The spirit and age of questioning and revolt had begun. 

Monday, April 25, 2016

Revealing Oneself

Oh how lovely was the Ladies' Literary Society Gala!

The venue was an Art Museum--a classic Spanish style mansion filled with artistic treasures. We gathered in an upstairs gallery, its walls lined with paintings, its corners adorned with sculpture.

The music was sublime: a pianist, a cellist, a violinist.

The women were lovely! Marcia in her sea green dress, Lisa in cowboy boots, Nicole focused and organized, Tresa with her camera, Brandi with her grandma, Kay with her elegant demeanor, and Cathi--the purveyor of beautifully presented food.

And the speakers! Our first guest, Dr. Bennet, an expert in manuscripts, admonished his audience to go to primary documents when looking for truth. He talked about forgeries, records, the collecting and preservation of original sources. He shared personal experiences from his many years of devotion to truth.

Our Imaginative Leap: Making Connections through Literature and Conversations, theme was enhanced by a panel of people chosen to teach us what it is like to walk in their shoes. Mr. and Mrs. Bond taught us what it was like to live in a partial and non-hearing world. Diego shared his story of an Ecuadorian man coming to work in the United States and having to adjust to a different culture. Maysa spoke of her life as a minority in America, a Muslim woman.

It was my role to introduce our panel of guests. My introduction: "In the early 90s Tony and I were waiting for a cab. The head valet dressed to clearly show his position, whistled for the cab. We could see the expected cab but his trunk was open and he was conversing with other cab drivers. There was a short delay before he rushed to the driver seat and pulled up next to us. The valet verbally attacked the man for his delay; it was forceful and over the top. Tony and I were uncomfortable watching the valet berate a grown man who appeared to be guilty of such  a minor infraction. When we got in the back of the cab, the discomfort continued. The man was visibly shaken and then he opened up.

'He doesn’t know who I am,' were his first words.

'I am a doctor who escaped Afghanistan because I would have been killed.'

Those words have stayed with me for more almost two decades.

In the spirit of human connection, our guests will share their stories to help us see and know who they really are."

After their incredible presentations, I had the privilege of closing the gala with my conversation with Syrian refugees in Athens.
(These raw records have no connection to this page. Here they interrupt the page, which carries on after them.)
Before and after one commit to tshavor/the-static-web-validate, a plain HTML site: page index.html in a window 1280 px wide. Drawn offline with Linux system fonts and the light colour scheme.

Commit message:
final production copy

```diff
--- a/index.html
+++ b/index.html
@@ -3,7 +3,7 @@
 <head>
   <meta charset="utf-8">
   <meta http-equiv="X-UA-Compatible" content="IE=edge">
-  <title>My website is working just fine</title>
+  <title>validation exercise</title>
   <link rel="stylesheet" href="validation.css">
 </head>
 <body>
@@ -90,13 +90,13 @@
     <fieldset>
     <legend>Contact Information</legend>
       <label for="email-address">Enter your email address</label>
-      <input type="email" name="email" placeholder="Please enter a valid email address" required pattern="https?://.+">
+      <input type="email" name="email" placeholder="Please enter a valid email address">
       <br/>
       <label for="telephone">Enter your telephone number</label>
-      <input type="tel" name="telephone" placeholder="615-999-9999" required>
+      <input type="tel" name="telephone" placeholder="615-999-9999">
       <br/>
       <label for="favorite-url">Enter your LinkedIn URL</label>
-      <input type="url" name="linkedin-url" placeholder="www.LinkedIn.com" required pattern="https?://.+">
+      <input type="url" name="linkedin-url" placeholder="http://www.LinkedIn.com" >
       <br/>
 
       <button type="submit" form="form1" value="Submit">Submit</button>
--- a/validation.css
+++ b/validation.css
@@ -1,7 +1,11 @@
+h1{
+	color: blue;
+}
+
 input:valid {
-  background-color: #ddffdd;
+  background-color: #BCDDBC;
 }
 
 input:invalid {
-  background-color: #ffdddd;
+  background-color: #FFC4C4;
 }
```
It was a tender experience (posted in January).

Probably the greatest lesson I learned was from the three most important people sitting in the audience. My children.

Normally I wouldn't have invited them. If I am speaking, even dancing (just twice), I keep it to myself.  I don't want the focus to be on me. Yet, after their attendance at the gala, I saw a different side to my position--it now seems selfish. Why shouldn't they have the chance to learn about me, to see a different side of their perceived MomIt hit me that I won't be alive forever; I need to give in a different way than I am used to giving.

Generosity isn't all about material things; it's about experience and the revealing of oneself.